Beekeepers come in all sizes ranging from the backyard enthusiast who manages only a few hives to the commercial beekeepers who manage up to 50,000 colonies. Beekeeping is an industry that supplies products such as honey, bees wax, and venom as well as one that sells pollination services, an essential component to agricultural production.
The USDA estimated in 2012, the gross revenue generated from employing managed bees for pollination services in 2012 totaled $655.6 million. Farmers pay the beekeepers to bring their hives to their fields and orchards. They pay because the results are indisputable. Honey bee pollination alone adds more than $15 billion in value to agricultural crops each year. For example, honeybees increase almond yields from an estimated 40 lbs/acre to an average of 2,400 lbs/acre
The U.S. produces 85% of the world’s almond crop. During winter, more than half of all bees kept in the U.S. are transported to California to boost yields in the spring. It takes two hives to pollinate an acre of almond trees. In 2005, farmers paid beekeepers $157 per hive for pollination services. During peak pollination season, a healthy, mature bee colony can fetch more than $200

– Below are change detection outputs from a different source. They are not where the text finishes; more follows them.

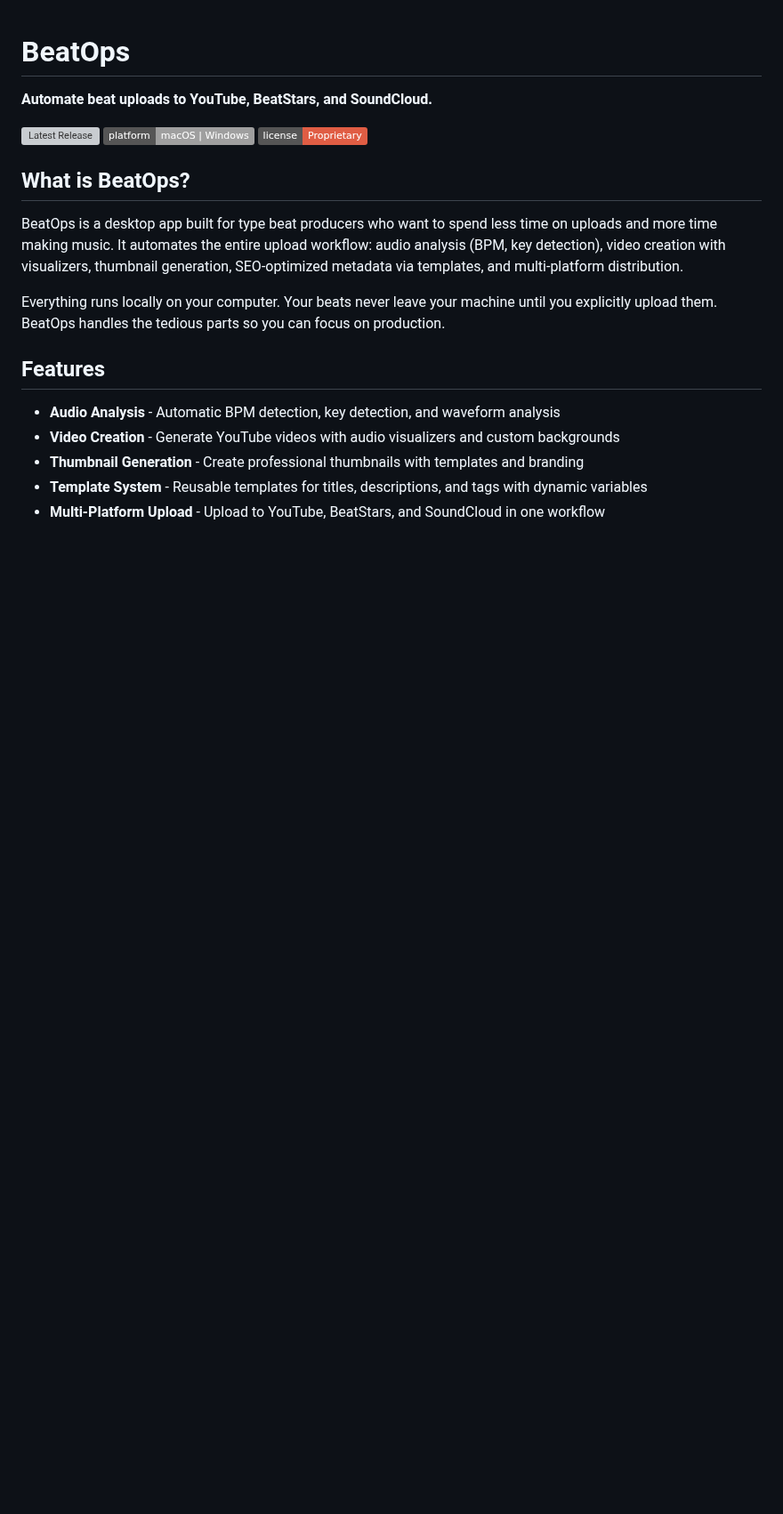
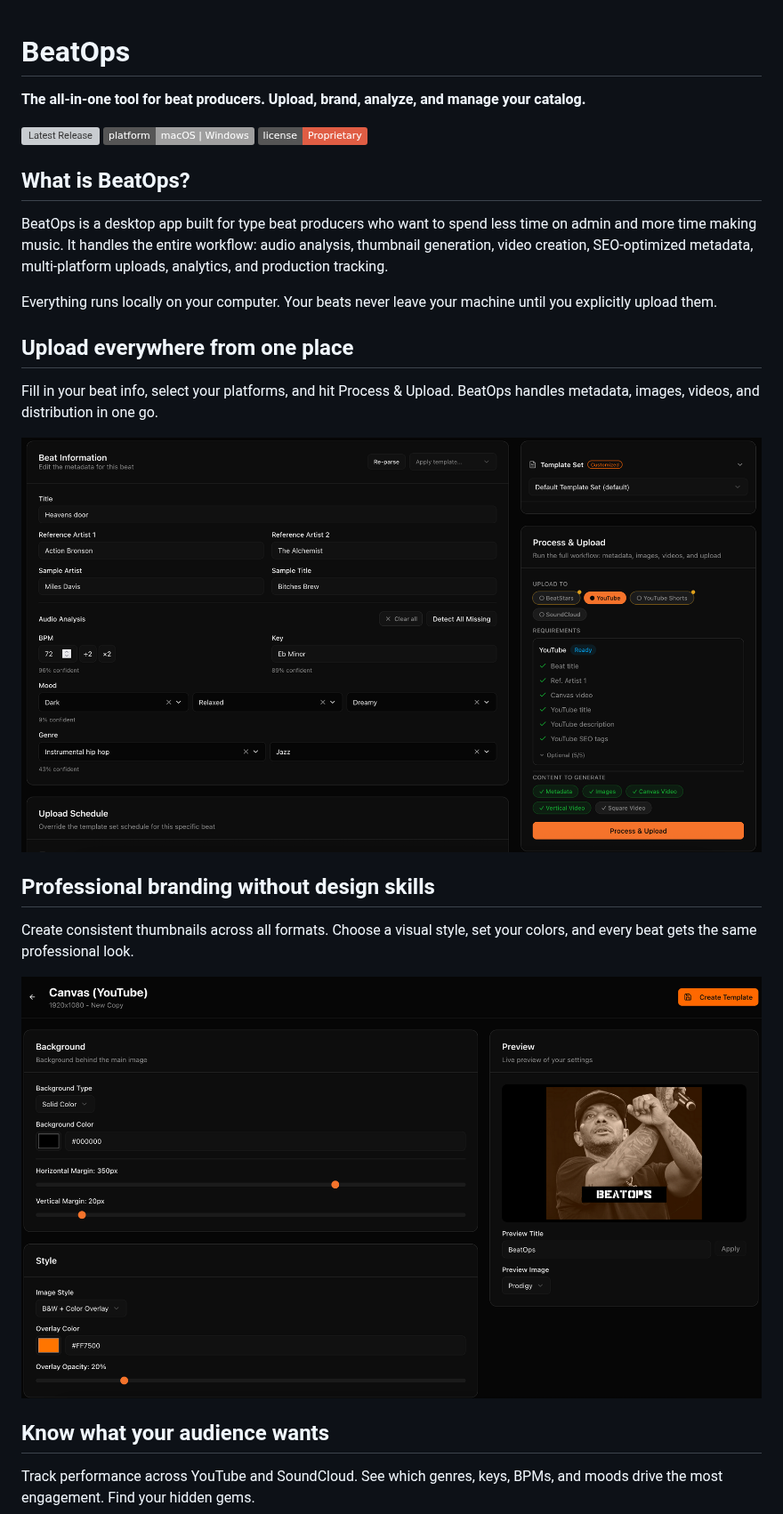
Before and after one commit to snarebes/BeatOps, a Markdown page: README.md, the part around one of its changes. Shown at 89% size. Drawn GitHub-style; pictures changed too: screenshots/beat-info-screenshot.png (added), screenshots/thumbnail-screenshot.png (added); badges without logos; blank space fills up the shorter version; grey boxes are pictures that could not be loaded.

Commit message:
feat: update README with screenshots and expanded feature overview

```diff
--- a/README.md
+++ b/README.md
@@ -1,6 +1,6 @@
 # BeatOps
 
-**Automate beat uploads to YouTube, BeatStars, and SoundCloud.**
+**The all-in-one tool for beat producers. Upload, brand, analyze, and manage your catalog.**
 
 [![Latest Release](https://img.shields.io/github/v/release/snarebes/BeatOps?label=latest&color=blue)](https://github.com/snarebes/BeatOps/releases/latest)
 [![Platform](https://img.shields.io/badge/platform-macOS%20%7C%20Windows-lightgrey)](https://github.com/snarebes/BeatOps/releases/latest)
@@ -8,14 +8,23 @@
 
 ## What is BeatOps?
 
-BeatOps is a desktop app built for type beat producers who want to spend less time on uploads and more time making music. It automates the entire upload workflow: audio analysis (BPM, key detection), video creation with visualizers, thumbnail generation, SEO-optimized metadata via templates, and multi-platform distribution.
+BeatOps is a desktop app built for type beat producers who want to spend less time on admin and more time making music. It handles the entire workflow: audio analysis, thumbnail generation, video creation, SEO-optimized metadata, multi-platform uploads, analytics, and production tracking.
 
-Everything runs locally on your computer. Your beats never leave your machine until you explicitly upload them. BeatOps handles the tedious parts so you can focus on production.
+Everything runs locally on your computer. Your beats never leave your machine until you explicitly upload them.
 
-## Features
+## Upload everywhere from one place
 
-- **Audio Analysis** - Automatic BPM detection, key detection, and waveform analysis
-- **Video Creation** - Generate YouTube videos with audio visualizers and custom backgrounds
-- **Thumbnail Generation** - Create professional thumbnails with templates and branding
-- **Template System** - Reusable templates for titles, descriptions, and tags with dynamic variables
-- **Multi-Platform Upload** - Upload to YouTube, BeatStars, and SoundCloud in one workflow
+Fill in your beat info, select your platforms, and hit Process & Upload. BeatOps handles metadata, images, videos, and distribution in one go.
+
+![Beat Information and Upload Flow](screenshots/beat-info-screenshot.png)
+
+## Professional branding without design skills
+
+Create consistent thumbnails across all formats. Choose a visual style, set your colors, and every beat gets the same professional look.
+
+![Template Editor](screenshots/thumbnail-screenshot.png)
+
+## Know what your audience wants
+
+Track performance across YouTube and SoundCloud. See which genres, keys, BPMs, and moods drive the most engagement. Find your hidden gems.
+
```
Also changed, not shown: other parts of README.md (+18 -7 lines), screenshots/analytics-screenshot.png (added), screenshots/kanban-screenshot.png (added).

Most of the honeybee thefts are centered in major beekeeping locations. In the U.S. California has more registered commercial beekeepers than any other state, followed by Texas, Florida, North Dakota, South Dakota and Montana. These six states account for 63% of all private beekeeping entities in the U.S. according to the USDA. Authorities believe that some of the thefts arise from beekeepers that need hives to fulfill their contracts with farmers. Others are stealing for the honey - and discarding the bees. But small scale and backyard beekeepers are not immune from the epidemic.
Beekeeping is not inexpensive. The purchase all of the equipment necessary for the enterprise, including protective clothing, tools, and hive box can total between $300-$500. That doesn’t include the bees. A starter colony of bees can cost upwards of $175. The loss of a hive to natural causes, is unfortunate, but normal in the field of beekeeping. Theft, on the other hand, is not.
This point of interest is part of the tour: Maryland Agricultural Resource Council Trail Blazer